-- TASK DETAILS --
Report every line of the records that contains the word "export".

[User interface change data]
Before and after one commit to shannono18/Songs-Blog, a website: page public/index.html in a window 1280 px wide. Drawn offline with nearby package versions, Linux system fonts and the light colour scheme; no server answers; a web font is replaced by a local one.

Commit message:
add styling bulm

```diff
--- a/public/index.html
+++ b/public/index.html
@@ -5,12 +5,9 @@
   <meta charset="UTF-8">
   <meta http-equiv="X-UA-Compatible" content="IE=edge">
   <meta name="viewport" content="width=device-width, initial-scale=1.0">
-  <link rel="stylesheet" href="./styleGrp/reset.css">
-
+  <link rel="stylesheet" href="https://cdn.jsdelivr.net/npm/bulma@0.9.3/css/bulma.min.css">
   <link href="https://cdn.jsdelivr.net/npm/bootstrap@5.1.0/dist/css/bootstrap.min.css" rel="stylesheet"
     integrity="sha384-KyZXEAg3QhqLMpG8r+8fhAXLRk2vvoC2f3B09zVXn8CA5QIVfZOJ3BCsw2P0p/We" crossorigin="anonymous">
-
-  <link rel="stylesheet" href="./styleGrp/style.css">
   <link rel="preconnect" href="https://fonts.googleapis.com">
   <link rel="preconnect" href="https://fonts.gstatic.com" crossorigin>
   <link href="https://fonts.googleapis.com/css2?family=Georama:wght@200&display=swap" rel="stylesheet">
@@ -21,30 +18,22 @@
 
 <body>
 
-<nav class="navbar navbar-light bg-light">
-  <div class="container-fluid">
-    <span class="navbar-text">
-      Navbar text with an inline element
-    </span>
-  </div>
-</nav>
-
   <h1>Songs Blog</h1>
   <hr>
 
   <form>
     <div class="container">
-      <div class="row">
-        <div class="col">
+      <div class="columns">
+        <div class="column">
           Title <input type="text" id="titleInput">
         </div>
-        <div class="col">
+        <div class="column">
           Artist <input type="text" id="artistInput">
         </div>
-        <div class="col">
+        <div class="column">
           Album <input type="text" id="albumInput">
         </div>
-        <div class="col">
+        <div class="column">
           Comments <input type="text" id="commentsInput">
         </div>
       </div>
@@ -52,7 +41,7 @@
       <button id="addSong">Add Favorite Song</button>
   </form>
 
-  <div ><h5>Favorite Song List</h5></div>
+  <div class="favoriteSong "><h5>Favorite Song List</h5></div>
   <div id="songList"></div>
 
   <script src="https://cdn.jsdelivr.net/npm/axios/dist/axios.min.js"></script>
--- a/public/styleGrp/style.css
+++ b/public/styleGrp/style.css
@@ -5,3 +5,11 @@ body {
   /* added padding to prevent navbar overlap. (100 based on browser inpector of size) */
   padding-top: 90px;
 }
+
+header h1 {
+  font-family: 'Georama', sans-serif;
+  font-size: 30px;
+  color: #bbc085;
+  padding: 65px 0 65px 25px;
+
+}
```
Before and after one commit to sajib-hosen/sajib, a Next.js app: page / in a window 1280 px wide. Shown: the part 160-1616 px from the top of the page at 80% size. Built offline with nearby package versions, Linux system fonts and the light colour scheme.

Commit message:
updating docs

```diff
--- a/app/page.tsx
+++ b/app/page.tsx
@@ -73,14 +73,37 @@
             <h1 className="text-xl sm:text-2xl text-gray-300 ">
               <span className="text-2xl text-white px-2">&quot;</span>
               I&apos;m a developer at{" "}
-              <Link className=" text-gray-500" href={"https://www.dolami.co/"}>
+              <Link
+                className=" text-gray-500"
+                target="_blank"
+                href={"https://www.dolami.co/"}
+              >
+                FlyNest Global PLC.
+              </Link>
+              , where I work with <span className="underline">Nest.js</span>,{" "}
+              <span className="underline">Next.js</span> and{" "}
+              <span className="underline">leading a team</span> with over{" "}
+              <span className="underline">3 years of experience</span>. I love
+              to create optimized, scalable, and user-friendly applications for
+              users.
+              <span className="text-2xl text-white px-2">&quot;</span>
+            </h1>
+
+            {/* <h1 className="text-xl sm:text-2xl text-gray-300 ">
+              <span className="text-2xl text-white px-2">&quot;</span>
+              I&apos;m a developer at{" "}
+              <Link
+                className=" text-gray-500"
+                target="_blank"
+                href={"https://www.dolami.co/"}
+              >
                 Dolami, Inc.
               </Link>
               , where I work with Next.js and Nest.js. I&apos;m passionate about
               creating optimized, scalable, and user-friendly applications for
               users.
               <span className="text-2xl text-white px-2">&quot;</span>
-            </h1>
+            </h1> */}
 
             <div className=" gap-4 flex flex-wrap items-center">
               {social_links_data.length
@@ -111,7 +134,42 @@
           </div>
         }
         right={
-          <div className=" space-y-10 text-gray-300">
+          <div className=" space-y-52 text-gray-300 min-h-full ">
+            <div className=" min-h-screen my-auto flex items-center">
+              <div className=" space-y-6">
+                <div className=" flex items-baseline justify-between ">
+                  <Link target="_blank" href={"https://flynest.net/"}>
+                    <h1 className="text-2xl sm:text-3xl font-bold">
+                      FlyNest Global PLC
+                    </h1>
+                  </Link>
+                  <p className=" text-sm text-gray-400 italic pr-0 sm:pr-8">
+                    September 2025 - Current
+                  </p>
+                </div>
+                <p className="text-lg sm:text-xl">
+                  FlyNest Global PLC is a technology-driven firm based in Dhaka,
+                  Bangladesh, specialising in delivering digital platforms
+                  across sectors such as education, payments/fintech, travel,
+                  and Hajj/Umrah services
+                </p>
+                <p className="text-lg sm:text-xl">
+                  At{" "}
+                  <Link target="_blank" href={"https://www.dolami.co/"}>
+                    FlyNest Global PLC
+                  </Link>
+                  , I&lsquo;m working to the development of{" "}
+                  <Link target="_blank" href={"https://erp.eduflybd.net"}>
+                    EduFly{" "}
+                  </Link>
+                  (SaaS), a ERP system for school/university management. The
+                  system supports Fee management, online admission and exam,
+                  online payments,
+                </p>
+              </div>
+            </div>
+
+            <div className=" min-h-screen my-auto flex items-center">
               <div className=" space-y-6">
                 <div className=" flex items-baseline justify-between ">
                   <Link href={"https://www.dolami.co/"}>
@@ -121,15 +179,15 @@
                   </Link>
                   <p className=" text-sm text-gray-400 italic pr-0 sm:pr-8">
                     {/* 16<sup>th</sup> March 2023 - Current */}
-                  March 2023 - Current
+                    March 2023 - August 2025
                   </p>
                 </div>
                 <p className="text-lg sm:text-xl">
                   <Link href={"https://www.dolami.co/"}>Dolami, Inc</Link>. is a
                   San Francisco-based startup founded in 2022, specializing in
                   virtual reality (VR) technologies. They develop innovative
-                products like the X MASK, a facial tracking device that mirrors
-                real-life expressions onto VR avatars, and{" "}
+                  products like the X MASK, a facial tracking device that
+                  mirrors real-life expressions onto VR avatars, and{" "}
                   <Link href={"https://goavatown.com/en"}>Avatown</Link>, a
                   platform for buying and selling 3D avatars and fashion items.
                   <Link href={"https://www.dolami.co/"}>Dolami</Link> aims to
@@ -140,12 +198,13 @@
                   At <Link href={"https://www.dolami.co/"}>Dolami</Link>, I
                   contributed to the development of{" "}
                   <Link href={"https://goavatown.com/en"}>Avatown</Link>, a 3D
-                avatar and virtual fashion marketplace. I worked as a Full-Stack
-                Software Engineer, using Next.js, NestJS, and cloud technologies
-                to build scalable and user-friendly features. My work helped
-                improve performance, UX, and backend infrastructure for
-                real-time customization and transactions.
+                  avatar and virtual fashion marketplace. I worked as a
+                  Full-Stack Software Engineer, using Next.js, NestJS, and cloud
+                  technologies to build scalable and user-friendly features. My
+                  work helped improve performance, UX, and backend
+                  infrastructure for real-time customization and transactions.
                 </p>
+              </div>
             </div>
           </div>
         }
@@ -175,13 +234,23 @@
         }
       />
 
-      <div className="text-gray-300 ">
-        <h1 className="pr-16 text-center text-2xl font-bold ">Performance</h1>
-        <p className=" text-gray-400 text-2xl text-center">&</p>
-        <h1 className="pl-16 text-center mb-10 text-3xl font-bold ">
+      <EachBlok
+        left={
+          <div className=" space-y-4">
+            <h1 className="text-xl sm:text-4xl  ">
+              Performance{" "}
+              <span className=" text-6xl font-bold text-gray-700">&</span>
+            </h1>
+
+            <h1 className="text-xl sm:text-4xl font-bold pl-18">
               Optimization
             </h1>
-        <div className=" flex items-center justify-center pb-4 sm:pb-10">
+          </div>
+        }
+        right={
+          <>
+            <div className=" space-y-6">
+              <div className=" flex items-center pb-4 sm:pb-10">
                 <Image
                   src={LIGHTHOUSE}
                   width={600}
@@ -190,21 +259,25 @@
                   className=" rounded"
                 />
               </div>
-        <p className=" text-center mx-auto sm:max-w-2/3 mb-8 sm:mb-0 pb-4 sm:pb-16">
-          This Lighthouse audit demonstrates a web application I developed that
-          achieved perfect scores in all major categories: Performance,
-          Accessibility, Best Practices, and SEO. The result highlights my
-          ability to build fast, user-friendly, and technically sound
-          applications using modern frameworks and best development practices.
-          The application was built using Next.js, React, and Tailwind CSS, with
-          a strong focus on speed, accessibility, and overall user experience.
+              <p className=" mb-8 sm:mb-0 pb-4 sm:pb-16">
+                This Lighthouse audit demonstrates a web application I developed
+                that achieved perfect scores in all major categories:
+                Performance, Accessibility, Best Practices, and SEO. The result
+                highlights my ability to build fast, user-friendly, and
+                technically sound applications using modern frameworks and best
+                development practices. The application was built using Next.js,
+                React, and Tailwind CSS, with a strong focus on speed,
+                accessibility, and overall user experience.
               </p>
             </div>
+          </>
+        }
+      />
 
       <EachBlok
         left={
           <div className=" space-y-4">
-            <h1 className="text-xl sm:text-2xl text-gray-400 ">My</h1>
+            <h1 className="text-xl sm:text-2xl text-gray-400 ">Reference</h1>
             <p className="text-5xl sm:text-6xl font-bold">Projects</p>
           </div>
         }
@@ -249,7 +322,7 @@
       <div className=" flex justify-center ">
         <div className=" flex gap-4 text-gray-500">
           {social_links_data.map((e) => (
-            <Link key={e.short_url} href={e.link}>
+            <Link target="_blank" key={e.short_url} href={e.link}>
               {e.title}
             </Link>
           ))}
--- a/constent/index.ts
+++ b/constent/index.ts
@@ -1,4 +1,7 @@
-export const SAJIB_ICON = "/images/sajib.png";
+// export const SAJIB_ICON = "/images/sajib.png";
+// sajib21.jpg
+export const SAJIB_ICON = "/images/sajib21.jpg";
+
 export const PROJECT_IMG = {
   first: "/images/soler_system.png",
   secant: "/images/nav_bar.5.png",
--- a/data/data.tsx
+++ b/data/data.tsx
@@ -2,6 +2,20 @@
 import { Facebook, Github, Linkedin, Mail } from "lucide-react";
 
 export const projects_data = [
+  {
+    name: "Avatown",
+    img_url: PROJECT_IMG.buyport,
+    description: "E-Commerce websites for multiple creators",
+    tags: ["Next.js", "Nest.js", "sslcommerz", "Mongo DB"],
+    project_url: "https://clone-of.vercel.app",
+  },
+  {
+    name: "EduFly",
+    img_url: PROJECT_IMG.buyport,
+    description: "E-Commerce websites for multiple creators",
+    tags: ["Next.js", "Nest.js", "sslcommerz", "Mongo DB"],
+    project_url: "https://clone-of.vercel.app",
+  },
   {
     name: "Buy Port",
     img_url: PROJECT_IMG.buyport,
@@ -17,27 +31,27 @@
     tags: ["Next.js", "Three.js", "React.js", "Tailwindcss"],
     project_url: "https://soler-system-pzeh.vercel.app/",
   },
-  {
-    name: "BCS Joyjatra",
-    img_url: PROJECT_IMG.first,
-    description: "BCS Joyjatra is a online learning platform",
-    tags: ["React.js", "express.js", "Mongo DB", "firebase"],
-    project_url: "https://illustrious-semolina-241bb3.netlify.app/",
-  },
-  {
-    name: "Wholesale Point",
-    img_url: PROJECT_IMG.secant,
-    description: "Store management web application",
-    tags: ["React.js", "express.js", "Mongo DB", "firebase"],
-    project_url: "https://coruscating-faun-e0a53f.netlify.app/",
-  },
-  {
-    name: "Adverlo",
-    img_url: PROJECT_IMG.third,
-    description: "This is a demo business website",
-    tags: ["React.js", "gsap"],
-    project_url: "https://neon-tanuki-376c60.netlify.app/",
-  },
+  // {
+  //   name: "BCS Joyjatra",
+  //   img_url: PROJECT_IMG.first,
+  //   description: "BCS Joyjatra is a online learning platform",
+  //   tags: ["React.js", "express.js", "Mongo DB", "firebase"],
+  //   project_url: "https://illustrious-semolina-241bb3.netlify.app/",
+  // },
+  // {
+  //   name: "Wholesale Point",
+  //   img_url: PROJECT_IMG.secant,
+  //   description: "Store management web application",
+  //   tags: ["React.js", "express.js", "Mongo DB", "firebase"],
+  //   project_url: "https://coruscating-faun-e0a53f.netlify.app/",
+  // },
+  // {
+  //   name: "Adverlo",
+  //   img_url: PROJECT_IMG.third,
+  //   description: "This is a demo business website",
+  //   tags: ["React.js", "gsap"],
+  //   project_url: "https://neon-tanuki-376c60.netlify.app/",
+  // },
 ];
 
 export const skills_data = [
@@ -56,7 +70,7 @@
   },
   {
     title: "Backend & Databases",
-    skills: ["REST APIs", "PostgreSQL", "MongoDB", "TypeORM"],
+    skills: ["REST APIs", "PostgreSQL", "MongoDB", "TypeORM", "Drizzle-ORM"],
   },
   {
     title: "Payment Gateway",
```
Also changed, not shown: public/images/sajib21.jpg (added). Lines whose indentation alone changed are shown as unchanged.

-- ANSWER BELOW --
-export const SAJIB_ICON = "/images/sajib.png";
+// export const SAJIB_ICON = "/images/sajib.png";
+export const SAJIB_ICON = "/images/sajib21.jpg";
 export const PROJECT_IMG = {
 export const projects_data = [
 export const skills_data = [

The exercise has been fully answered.